Odds are you are not thinking much about environmental waste when you’re drinking tequila, or any other spirit for that matter. But, like any industry, there are plenty of byproducts that need to be dealt with, especially when the product is made on a large scale. With bourbon, for example, the spent mash that is separated from the liquid during distillation is often given to local farmers to feed their pigs and other livestock. In the case of tequila, at least at Patron, the compost is given to local farmers who grow the agave used to make the spirit — a reciprocal relationship that initially took some convincing.

“There [has been] some misunderstanding about what vinasse is,” says Soltero. “We’re not talking about chemicals; it’s just concentrated organic material.” The farmers were hesitant to use the compost produced by the Patron distillery at first, afraid of what effect it might have on their soil and crops. So Patron decided to use it in their own experimental garden, proving that the compost could indeed be used to grow vegetables that are safe to consume. “We documented it and took pictures, and that helped to change perceptions,” says Soltero. “It’s a matter of educating people [about] what we are doing.”

The waste from a distillery, if left untreated and not disposed of properly, will eventually make its way into rivers and contaminate the water. As the organic material decomposes, it leaches oxygen from the water and kills fish and plant life. The vinasse is subjected to a reverse osmosis process, which cleans up to 70 percent of it. It is then used for cleaning the distillery or put into the cooling towers, while the remainder is added to the bagasse to create compost.

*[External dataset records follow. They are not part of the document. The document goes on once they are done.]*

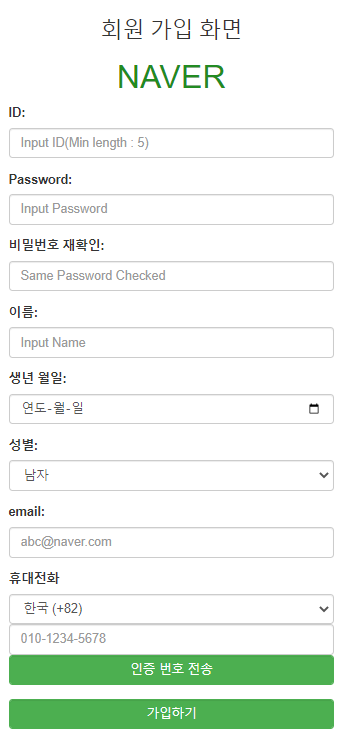
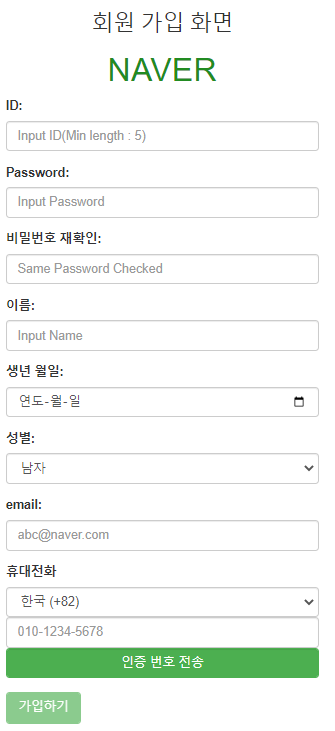
Uploade Day29.md

diff --git a/MultiCampus/Day28.md b/MultiCampus/Day28.md
@@ -6,11 +6,11 @@
 >
 > 
 
-## 1. AJAX
+## 1. AJAX ( Asynchronous JavaScript And XML )
    1. ### AJAX 란?
       
-      1. **비동기 방식** 으로 통신하는 방법
-      2. AJAX( Asynchronous JavaScript And XML )
+      1. **비동기 방식** 으로 통신하는 방법으로, 현재 화면을 유지하면서 특정 부분만 데이터를 받아와서 변경해준다. 
+      2. 
       3. 2005년에 만들어진 비동기 통신을 지원하는 새로운 방식이다. 
       4. 새로운 언어가 아닌 JavaScript에 추가된 통신 방식이다. 
       5. **화면 전체 (html파일) 를 재로드 하지 않고도 서버에서 특정 데이터를 송수신 할 수 있다. **
@@ -43,8 +43,8 @@
         
         function getdata(txt){
         	$.ajax({
-        		url:'search',//서버에게 data 변수 s로 데이터를 보낸다. 
-        		data:{'s':txt,},
+        		url:'search',
+        		data:{'s':txt,},//서버에게 data 변수 s로 데이터를 보낸다. 
         		success:function(data){
         			//연결에 성공하면 실행 data에는 controller에서 리턴한 값이 들어간다. 
         			display(data);
@@ -62,7 +62,17 @@
         
         ```
       
-      - 
+      - ```java
+        @RestController//AJAX 통신에 적합한 애너테이션 -> @Controller와 다름 
+        public class AJAXController {
+        	@RequestMapping("/gettime")
+        	public Object gettime() {
+        		Date d = new Date();
+        		SimpleDateFormat sdf = new SimpleDateFormat("yyyy-MM-dd hh:mm:ss");
+        		return "서버시간 " + sdf.format(d);
+        	}
+        }
+        ```
 
 ## 2. Project
 
@@ -73,6 +83,7 @@
          1. AJAX 를 사용하여 Database에 있는 아이디와 중복되면 실시간으로 사용할 수 없다는 문구를 띄워준다. 
          2. keyup 기능을 이용해 5글자 이상 들어가도록 한다. 
       3. password 확인란과 password가 다르다면  알려주는 문구를 나타낸다. 
+         1. 초기 register 버튼을 비활성화 시키고, 이후에 비밀번호 조건을 만족하면 버튼을 활성화 한다. 
 
    2. ### 코드
 
@@ -125,6 +136,46 @@
          
          
          $(document).ready(function(){
+         	$('#register').attr('disabled','disabled');// 버튼 막기 
+         	
+         	$('#id').keyup(function(){
+         		var id = $('#id').val();
+         		if(id.length < 5){
+         			$('#id_span').text('ID는 5글자 이상 입력해주세요.');
+         			$('#id_span').css('color','red');
+         			
+         		}else{
+         			checkID(id);
+         			
+         		}
+         	});
+         	
+         	$('#pwd').keyup(function(){// 비밀번호가 10자리 이상이면 못하게 막기 
+         		var pwd = $('#pwd').val();
+         		if(pwd.length < 10){
+         			$('#pwd_span').text('');
+         		}else{
+         			$('#pwd_span').text('10자리 미만으로 입력해 주세요');
+         			$('#pwd_span').css({'color':'red'});
+         		}
+         	});
+         	
+         	$('#samepwd').keyup(function(){
+         		var pwd = $('#pwd').val();
+         		var samepwd = $('#samepwd').val();
+         		
+         		if(pwd != samepwd){
+         			$('#samepwd_span').text('비밀번호가 다릅니다. ');
+         			$('#samepwd_span').css('color','red');
+         			$('#register').attr('disabled','disabled');//버튼 막기 
+         		}else{
+         			$('#samepwd_span').text('일치합니다. ');
+         			$('#samepwd_span').css('color','green');
+         			$('#register').removeAttr('disabled');// 버튼 활성화 
+         			
+         		}
+         		
+         	});
          	
          	$('#register').click(function(){
          		var pwd	= $('#pwd').val();
@@ -153,43 +204,9 @@
          		});
          		$('#register_form').submit();
          	});
-         	
-         	
-         	$('#id').keyup(function(){
-         		var id = $('#id').val();
-         		if(id.length < 5){
-         			$('#id_span').text('ID는 5글자 이상 입력해주세요.');
-         			$('#id_span').css('color','red');
-         			
-         		}else{
-         			checkID(id);
-         		}
-         	});
-         	
-         	$('#pwd').keyup(function(){// 비밀번호가 10자리 이상이면 못하게 막기 
-         		var pwd = $('#pwd').val();
-         		if(pwd.length < 10){
-         			$('#pwd_span').text('');
-         		}else{
-         			$('#pwd_span').text('10자리 미만으로 입력해 주세요');
-         			$('#pwd_span').css({'color':'red'});
-         		}
-         	});
-         	
-         	$('#samepwd').keyup(function(){
-         		var pwd = $('#pwd').val();
-         		var samepwd = $('#samepwd').val();
-         		
-         		if(pwd != samepwd){
-         			$('#samepwd_span').text('비밀번호가 다릅니다. ');
-         			$('#samepwd_span').css('color','red');
-         			
-         		}else{
-         			$('#samepwd_span').text('일치합니다. ');
-         			$('#samepwd_span').css('color','green');
-         		}
-         	});
          });
+         
+         
          </script>
          
          <h1>AJAX04 </h1>
@@ -257,11 +274,26 @@
          	</div>
          	
          	<div class="form-group">
-         	<button class="form-control" id="register"> 가입하기 </button>
+         	<button type="button" class="btn btn-success" id="register"> 가입하기 </button>
          	</div>
          	
          </form>
          </div>
+         
+         <!-- 
+         아이디(사용가능 여부 확인 )
+         비밀번호
+         비밀번호 재확인
+         이름
+         생년 월일 (년4글자) (월 선택) (일 선택)
+         성별 (select)
+         본인 확인 이매일
+         휴대전화 (대한민국 +82, 미국 +1) (전화번호 입력 |인증번호 받기 버튼)
+         가입하기 
+          -->
+         
+         
+         
          ```
 
    3. ### 결과물

diff --git a/MultiCampus/Day27.md b/MultiCampus/Day27.md
@@ -16,6 +16,7 @@
             $(d).each(function(index,item){
                 //index와 item이 자동으로 들어간다. 
                 //index는 몇번째인지, item에는 value 가 들어간다. 
+                // item 하나가 JSON 안에 있는 Object 를 가진다. 
                 txt += '<h3>';
                 txt += item.id + ' ' + item.name + ' ' + item.age;
                 txt += '</h3>';
@@ -29,9 +30,9 @@
             }
             
             ```
-
+   
       2. ### show() , hide(), fadeIn(), fadeOut()
-
+   
          - ```javascript
            //해당 컨텐츠를 화면에서 보여주거나 숨긴다. 
            $('#show').click(function(){
@@ -59,11 +60,11 @@
            });
            
            ```
-
+   
       3. ### keyup(), keydown()
-
+   
          - 키가 눌리거나 키를 땠을 떄 실행
-
+   
          - ```javascript
            $('#n1').keydown(function(){
                if($(this).val().length > 6 ){
@@ -84,9 +85,9 @@
            ```
    
       4. ### addClass() , removeClass
-
+   
          1. 태그에 클래스를 추가 삭제할 수 있다. 
-
+   
          2. ```javascript
             $('h1').hover(function(){
                 $(this).addClass('myclass');
@@ -94,19 +95,19 @@
                 $(this).removeClass('myclass');
             });
             ```
-
+   
       5. ### first(), last(), eq()
-
+   
          1. first
-
+   
             - 해당 태그들 중 천번째 태그를 선택
    
          2. last
    
             - 해당 태그들 중 마지막 태그를 선택 
-
+   
          3. eq
-
+   
             - 태그들중 특정 위치에 있는 태그만 선택 
    
          4. ```javascript
@@ -197,7 +198,7 @@
    ## 3. 객체의 삽입 삭제 
    
       1. ### 삽입
-
+   
          1. append
          2. prepend
          3. after

diff --git a/MultiCampus/Day29.md b/MultiCampus/Day29.md
@@ -1,0 +1,64 @@
+# 29일차
+
+------
+
+> AJAX 에대해 학습한다. 
+>
+> 
+
+1. AJAX
+
+   1. JSON 이용
+
+      1. [ { } , { } , { } ...] 의 형태를 가진다. 
+
+      2. ```java
+         @RequestMapping("/getdata")
+         public Object getdata() {//데이터를 JSON 형식으로 내려준다. 
+             JSONArray ja = new JSONArray();
+             //JSON : [{},{},{}] 의 형태
+             for(int i=0; i<6; i++) {
+                 JSONObject jo = new JSONObject();
+                 jo.put("id", "id01"+i);
+                 jo.put("name", "james" + i);
+                 jo.put("age", 30+i);
+                 ja.add(jo);
+             }
+             return ja;
+         }
+         ```
+
+   2. 차트 이용
+
+      1. ```html
+         function display(){
+         	const chart = Highcharts.chart('container', {//container영역에 뿌린다. 
+         	    title: {
+         	        text: 'Chart.update'
+         	    },
+         	    subtitle: {
+         	        text: 'Plain'
+         	    },
+         	    xAxis: {
+         	        categories: ['Jan', 'Feb', 'Mar', 'Apr', 'May', 'Jun', 'Jul', 'Aug', 'Sep', 'Oct', 'Nov', 'Dec']
+         	    },
+         	    series: [{//JSON 형식 
+         	        type: 'column',
+         	        colorByPoint: true,
+         	        data: [29.9, 71.5, 106.4, 129.2, 144.0, 176.0, 135.6, 148.5, 216.4, 194.1, 95.6, 54.4],
+         	        // 이 데이터를 뿌린다. 
+         	        showInLegend: false
+         	    }]
+         	});
+         ```
+
+      2. 
+
+2. 유용한 사이트
+
+   1. [highcharts](https://www.highcharts.com/)
+      1. 차트 그리는 곳 
+      2. 사용방법 
+         1. Demos -> Highcharts JS Demos -> 원하는 차트 선택 -> EDIT IN JSFIDDLE -> \<script> 태그 복사 
+         2. 
+   2. 

diff --git a/MultiCampus/Day24.md b/MultiCampus/Day24.md
@@ -50,7 +50,9 @@
 
       
 
-   2. main.html 파일에 \<html xmlns:th="http://www.thymeleaf.org"> 을 추가한다. 
+   2. thymeleaf 파일 만들기
+
+            1. .html 파일에 \<html xmlns:th="http://www.thymeleaf.org"> 을 추가한다. 
 
    3. controller가 String 형을 리턴하면 **templates 파일 바로 밑에있는 html파일**을 찾는다.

Patron has been recognized by the Mexican government as being a leader in implementing efforts to help protect the environment and reduce waste, and has earned ISO 14001 status — an internationally recognized measure of conservation.

Of course, Patron isn’t the only distillery or spirits brand involved with environmental initiatives. Brazil’s Novo Fogo cachaca distillery grows organic sugarcane without using pesticides or fertilizers, and has built its distillery on the slope of a hill so that gravity can send liquid from room to room instead of using electric pumps. Bacardi has pledged to get 100 percent of its sugar cane–derived products for producing rum from certified sustainable sources by the year 2022, as well as eliminating all landfill waste from its distilleries. Single-malt scotch distillery Glenmorangie has teamed up with the U.K.’s Marine Conservation Society on an effort called the Dornoch Environmental Enhancement Project (DEEP), which will bring back local oysters to the nearby sea to help filter the water. They will also soon be adding an anaerobic plant to the distillery’s organic waste to remove most of the chemical oxygen. And Pernod Ricard has a “Roadmap for 2020” policy that involves efforts promoting sustainable agriculture, measuring water consumption, and reducing CO2 emissions.

It appears that the spirits industry has figured out that environmental sustainability is not just a noble pursuit, but is actually a beneficial strategy. Yes, there are costs that must be incurred, but ultimately savings are to be gained — not to mention, you know, a less bleak future. And this is all in the industry’s best interest. After all, there are many distilleries in Scotland that are right on the coast and could be dramatically affected by rising sea levels.

“Right now we can assure that all the waste is treated and disposed of correctly,” says Soltero, as we walk out of the Patron warehouse where anejo and reposado tequilas patiently age. “We don’t see the byproducts of distillation as waste, but as a product that can add value.” And that might just be the key to future efforts from spirits brands to support the environment. If overhead costs can be kept low, as well as global temperatures, everybody benefits.